## WHAT TO PRODUCE
From the data below, repeat everything exactly except the images.

···

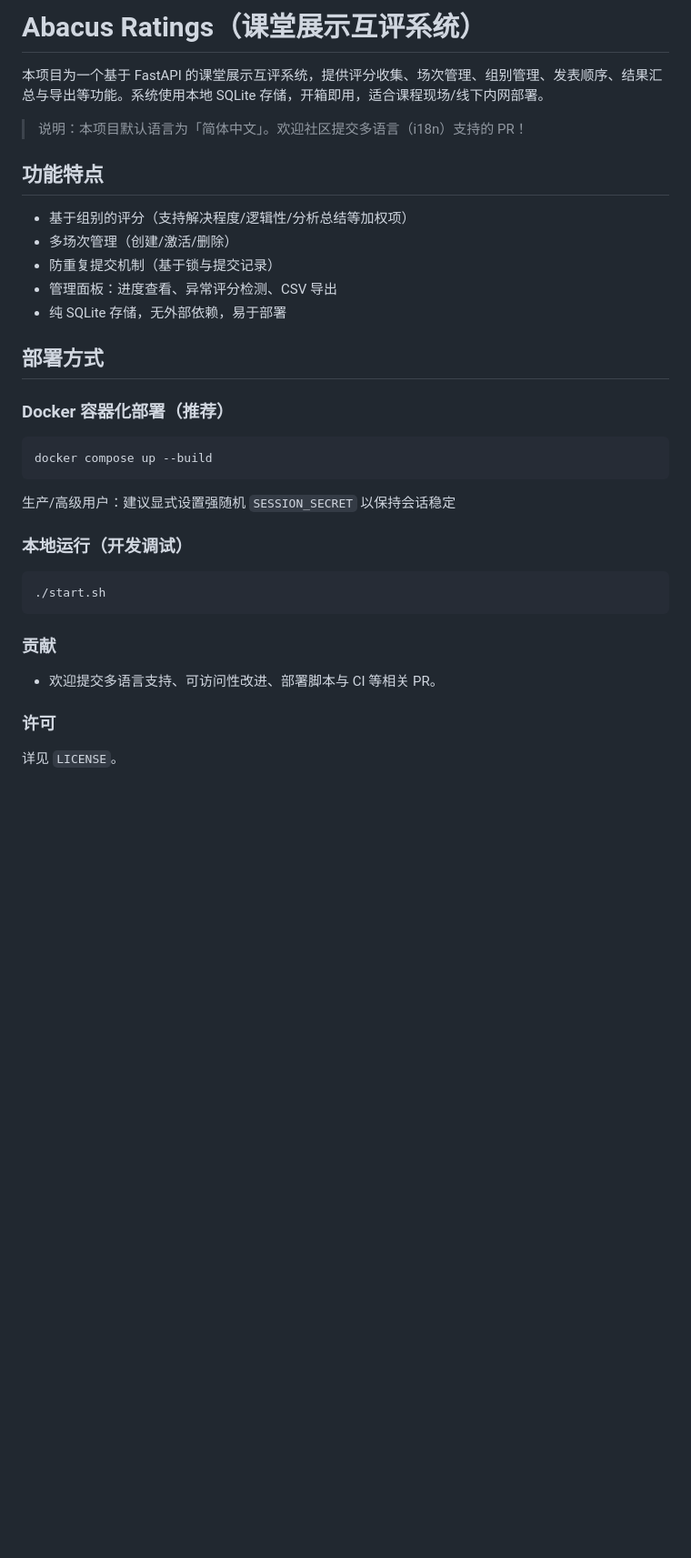
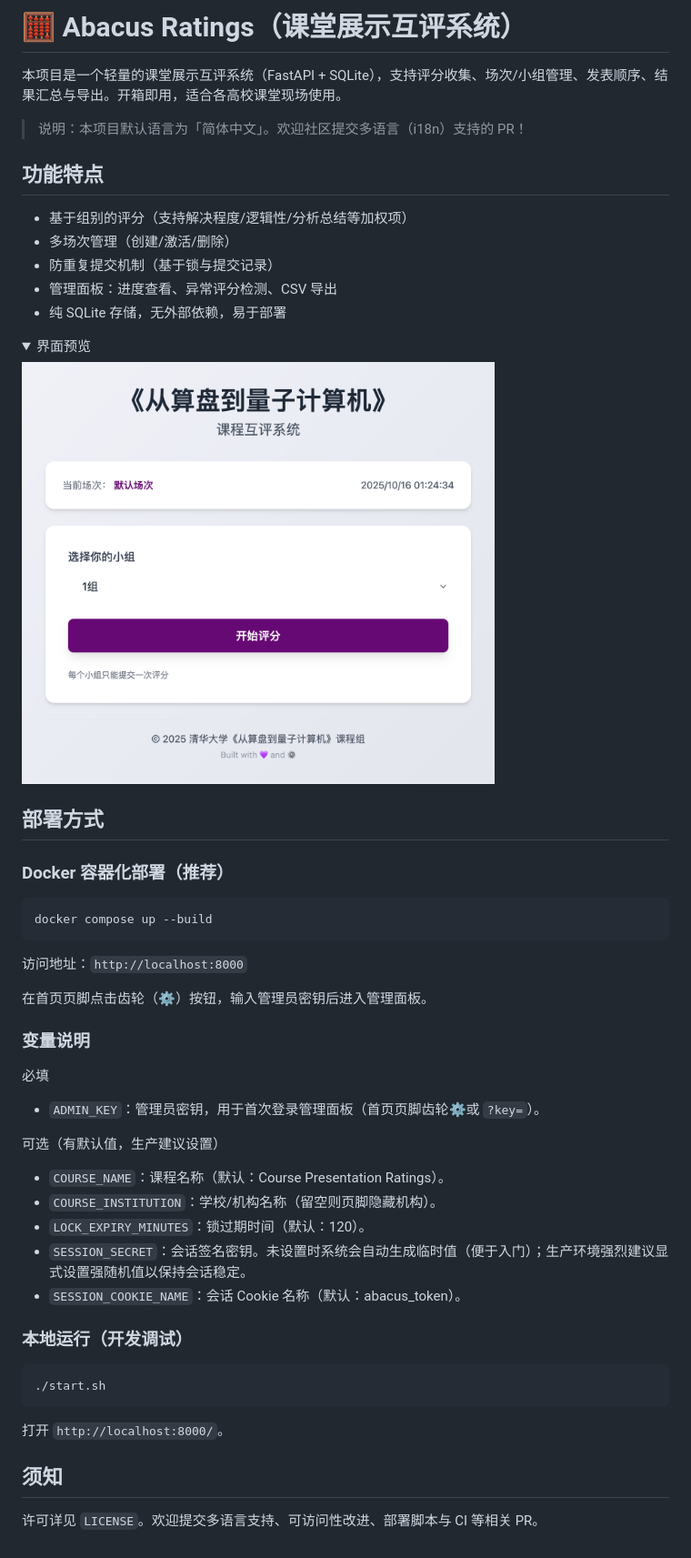
Before and after one commit to BaksiLi/abacus-course-pres-rating, a Markdown page: README.md, the part around the change. Shown: that part at 91% size. GitHub-like rendering; pictures changed too: assets/screenshot.png (added); folded sections open; blank space fills up the shorter version.

````diff
--- a/README.md
+++ b/README.md
@@ -1,6 +1,6 @@
-# Abacus Ratings（课堂展示互评系统）
+# 🧮 Abacus Ratings（课堂展示互评系统）
 
-本项目为一个基于 FastAPI 的课堂展示互评系统，提供评分收集、场次管理、组别管理、发表顺序、结果汇总与导出等功能。系统使用本地 SQLite 存储，开箱即用，适合课程现场/线下内网部署。
+本项目是一个轻量的课堂展示互评系统（FastAPI + SQLite），支持评分收集、场次/小组管理、发表顺序、结果汇总与导出。开箱即用，适合各高校课堂现场使用。
 
 > 说明：本项目默认语言为「简体中文」。欢迎社区提交多语言（i18n）支持的 PR！
 
@@ -11,21 +11,38 @@
 - 管理面板：进度查看、异常评分检测、CSV 导出
 - 纯 SQLite 存储，无外部依赖，易于部署
 
+<details>
+  <summary>界面预览</summary>
+
+  <img src="assets/screenshot.png" alt="界面预览" width="520" />
+</details>
+
 ## 部署方式
 ### Docker 容器化部署（推荐）
 ```bash
 docker compose up --build
 ```
 
-生产/高级用户：建议显式设置强随机 `SESSION_SECRET` 以保持会话稳定
+访问地址：`http://localhost:8000`
+
+在首页页脚点击齿轮（⚙️）按钮，输入管理员密钥后进入管理面板。
+
+### 变量说明
+必填
+- `ADMIN_KEY`：管理员密钥，用于首次登录管理面板（首页页脚齿轮⚙️或 `?key=`）。
+
+可选（有默认值，生产建议设置）
+- `COURSE_NAME`：课程名称（默认：Course Presentation Ratings）。
+- `COURSE_INSTITUTION`：学校/机构名称（留空则页脚隐藏机构）。
+- `LOCK_EXPIRY_MINUTES`：锁过期时间（默认：120）。
+- `SESSION_SECRET`：会话签名密钥。未设置时系统会自动生成临时值（便于入门）；生产环境强烈建议显式设置强随机值以保持会话稳定。
+- `SESSION_COOKIE_NAME`：会话 Cookie 名称（默认：abacus_token）。
 
 ### 本地运行（开发调试）
 ```bash
 ./start.sh
 ```
+打开 `http://localhost:8000/`。
 
-### 贡献
-- 欢迎提交多语言支持、可访问性改进、部署脚本与 CI 等相关 PR。
-
-### 许可
-详见 `LICENSE`。
+## 须知
+许可详见 `LICENSE`。欢迎提交多语言支持、可访问性改进、部署脚本与 CI 等相关 PR。
````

···

## SOLUTION
Before and after one commit to BaksiLi/abacus-course-pres-rating, a Markdown page: README.md, the part around the change. Shown: that part at 91% size. GitHub-like rendering; pictures changed too: assets/screenshot.png (added); folded sections open; blank space fills up the shorter version.

````diff
--- a/README.md
+++ b/README.md
@@ -1,6 +1,6 @@
-# Abacus Ratings（课堂展示互评系统）
+# 🧮 Abacus Ratings（课堂展示互评系统）
 
-本项目为一个基于 FastAPI 的课堂展示互评系统，提供评分收集、场次管理、组别管理、发表顺序、结果汇总与导出等功能。系统使用本地 SQLite 存储，开箱即用，适合课程现场/线下内网部署。
+本项目是一个轻量的课堂展示互评系统（FastAPI + SQLite），支持评分收集、场次/小组管理、发表顺序、结果汇总与导出。开箱即用，适合各高校课堂现场使用。
 
 > 说明：本项目默认语言为「简体中文」。欢迎社区提交多语言（i18n）支持的 PR！
 
@@ -11,21 +11,38 @@
 - 管理面板：进度查看、异常评分检测、CSV 导出
 - 纯 SQLite 存储，无外部依赖，易于部署
 
+<details>
+  <summary>界面预览</summary>
+
+  <img src="assets/screenshot.png" alt="界面预览" width="520" />
+</details>
+
 ## 部署方式
 ### Docker 容器化部署（推荐）
 ```bash
 docker compose up --build
 ```
 
-生产/高级用户：建议显式设置强随机 `SESSION_SECRET` 以保持会话稳定
+访问地址：`http://localhost:8000`
+
+在首页页脚点击齿轮（⚙️）按钮，输入管理员密钥后进入管理面板。
+
+### 变量说明
+必填
+- `ADMIN_KEY`：管理员密钥，用于首次登录管理面板（首页页脚齿轮⚙️或 `?key=`）。
+
+可选（有默认值，生产建议设置）
+- `COURSE_NAME`：课程名称（默认：Course Presentation Ratings）。
+- `COURSE_INSTITUTION`：学校/机构名称（留空则页脚隐藏机构）。
+- `LOCK_EXPIRY_MINUTES`：锁过期时间（默认：120）。
+- `SESSION_SECRET`：会话签名密钥。未设置时系统会自动生成临时值（便于入门）；生产环境强烈建议显式设置强随机值以保持会话稳定。
+- `SESSION_COOKIE_NAME`：会话 Cookie 名称（默认：abacus_token）。
 
 ### 本地运行（开发调试）
 ```bash
 ./start.sh
 ```
+打开 `http://localhost:8000/`。
 
-### 贡献
-- 欢迎提交多语言支持、可访问性改进、部署脚本与 CI 等相关 PR。
-
-### 许可
-详见 `LICENSE`。
+## 须知
+许可详见 `LICENSE`。欢迎提交多语言支持、可访问性改进、部署脚本与 CI 等相关 PR。
````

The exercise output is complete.